On October 9 and 10 at the Teatro at El Museo del Barrio, the Process Studio The-
Adrienne Danrich, Aaron J. Casey, and Randal Turner in Stefania de Kenessey and Michael Bergmann’s “The Bonfire of the Vanities.”
BY ELI JACOBSON
he demise of the New York City Opera left a huge vacuum in the city’s musical life. Gotham Chamber Opera seemed the heir apparent ready to fill in the gap. Sadly, last month the new Gotham Chamber Opera management team discovered a large “undisclosed” deficit and shut down the company before its 2015-2016 season could begin. Meanwhile, small opera companies are sprouting up overnight. In Brooklyn, LoftOpera and Bare Opera are attracting a funky, hip younger crowd with their sophisticated, casual chic presentations. The New York City Opera Renaissance’s plans include five performances of “Tosca” (the opera that inaugurated the original company in 1944) staged at the Rose Theater at Jazz at Lincoln Center in January 2016. Nothing seems terribly settled, however — the legal rights to the NYCO’s name and assets are still at issue in the bankruptcy court. The Renaissance’s administrative team consists of two former members of the last NYCO board, which scuttled the company, as well as Michael Capasso, the former director of the defunct Dicapo Opera Theater who has a spotty artistic and financial record of his own. New American operas by living composers were something of a sub-specialty of the New York City Opera. This fall I saw two done by small independent companies. Chelsea Opera has been producing opera for 12 years now at St. Peter’s Church on West 20th Street. In 2010, the company premiered Tom Cipullo’s opera “Glory Denied,” the story of Colonel Floyd J. Thompson, America’s longest serving prisoner of war. It returned to Chelsea Opera

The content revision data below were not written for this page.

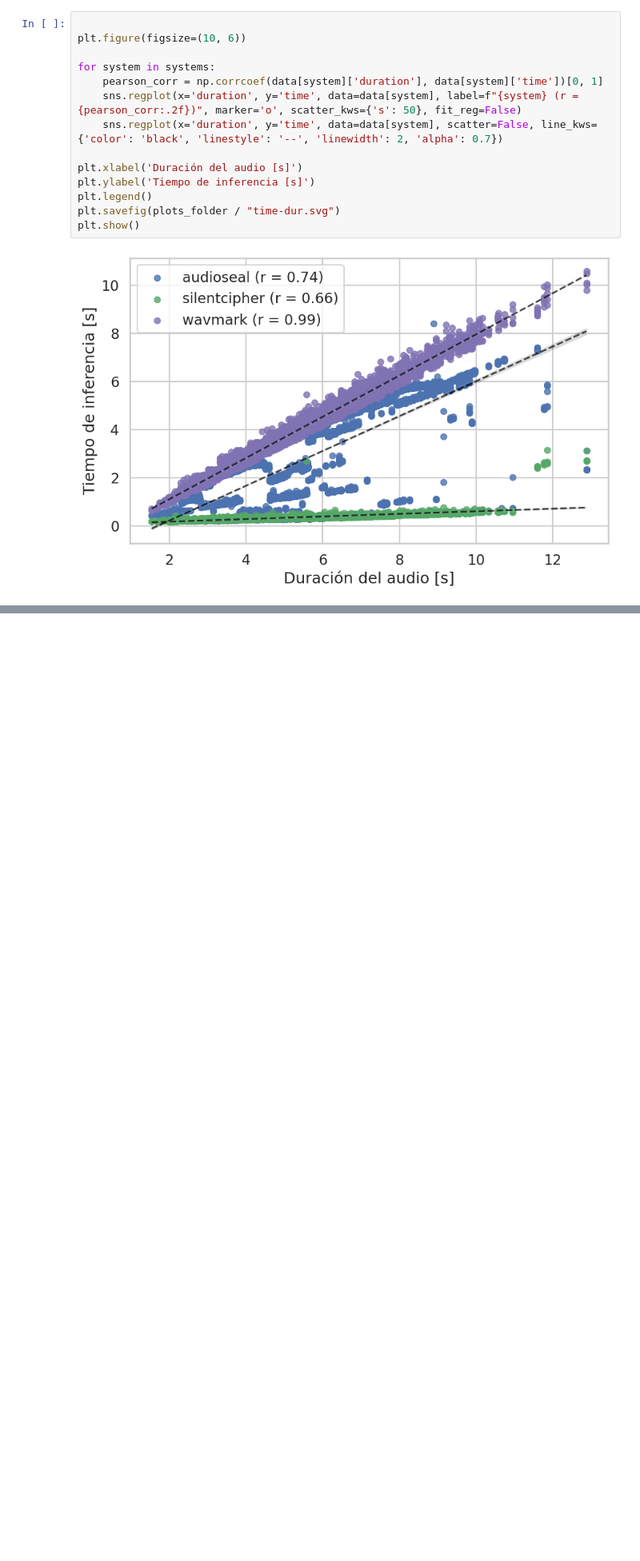
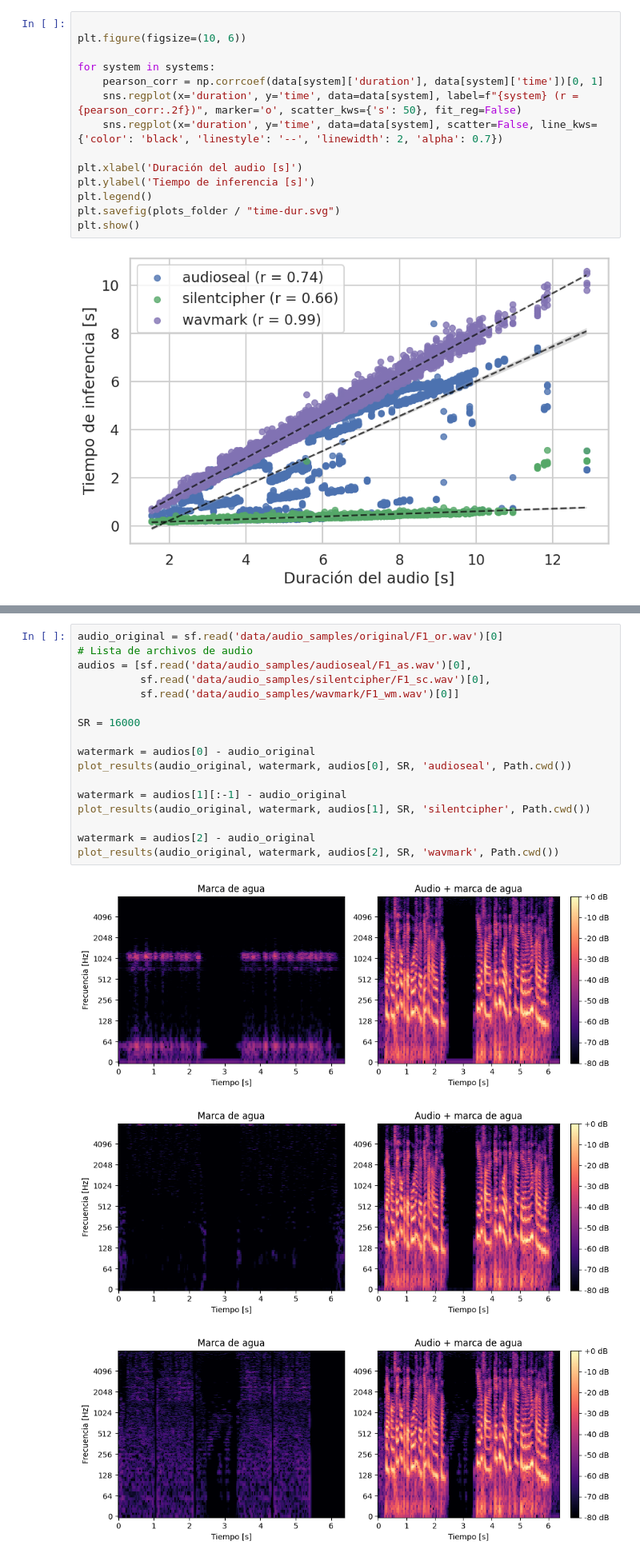
Before and after one commit to almarazj/watermarking-systems, a Jupyter notebook: plots/plots_tesis.ipynb, the cells around one changed output, grey strips where cells are left out. Shown at 80% size. Drawn from its saved outputs; the diff is of its cells as text; blank space fills up the shorter version.

Commit message:
Agregado de plots de espectrogramas

```diff
--- a/plots/plots_tesis.ipynb
+++ b/plots/plots_tesis.ipynb
@@ -175,0 +238,21 @@ plt.show()
+# %%
+audio_original = sf.read('data/audio_samples/original/F1_or.wav')[0]
+# Lista de archivos de audio
+audios = [sf.read('data/audio_samples/audioseal/F1_as.wav')[0],
+          sf.read('data/audio_samples/silentcipher/F1_sc.wav')[0],
+          sf.read('data/audio_samples/wavmark/F1_wm.wav')[0]]
+
+SR = 16000
+
+watermark = audios[0] - audio_original
+plot_results(audio_original, watermark, audios[0], SR, 'audioseal', Path.cwd())
+
+watermark = audios[1][:-1] - audio_original
+plot_results(audio_original, watermark, audios[1], SR, 'silentcipher', Path.cwd())
+
+watermark = audios[2] - audio_original
+plot_results(audio_original, watermark, audios[2], SR, 'wavmark', Path.cwd())
+# %% [output]
+[figure, added]
+[figure, added]
+[figure, added]
```
Also changed, not shown: parts of 4 cells of this notebook, 1 other file.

for two performances this month. The libretto, adapted by the composer from the book by Tom Philpott, presents in a fragmentary fashion the nine years of captivity in Vietnam that Thompson endured and the radically changed America and marriage he returned to. Two sets of singers play Thompson and his wife Alyce — the young newlyweds who went into marriage and war full of belief in the themselves and the older disillusioned survivors who return to face the Watergate era and the sexual revolution as damaged goods. The first act showed the Older Thompson (the fine baritone Peter Kendall Clark) remembering the past and stepping into it to enact various roles while the Younger Thompson (tenor Brandon Snook) fights brainwashing and torture. Alyce was split between Kate Oberjat as the platinum blonde, Sandra Dee-wannabe and the plainer brown-haired Martha Guth as her older counterpart who lived with another man and lobbied to have her husband declared dead. The first act had a driven, hard-edged musical drive that did not let up. The harsh chords, loud dynamics, and angular vocal lines persisted even in the vignettes where the Younger Alyce sings her letters from home — music that could have been (and should have been) a lyrical contrast to the scenes in the Vietnamese prison camp. The text was hard to decipher, and the tension never relaxed. Act II was dominated by two-hander scenes exploring the unraveling marriage of Floyd and Alyce. These were more engaging, lyrically flowing, and textually comprehensible. Clark, in particular, seized the greater vocal opportunities. Carmine Aufiero led the 10-piece orchestra with fierce conviction and dramatic flair. The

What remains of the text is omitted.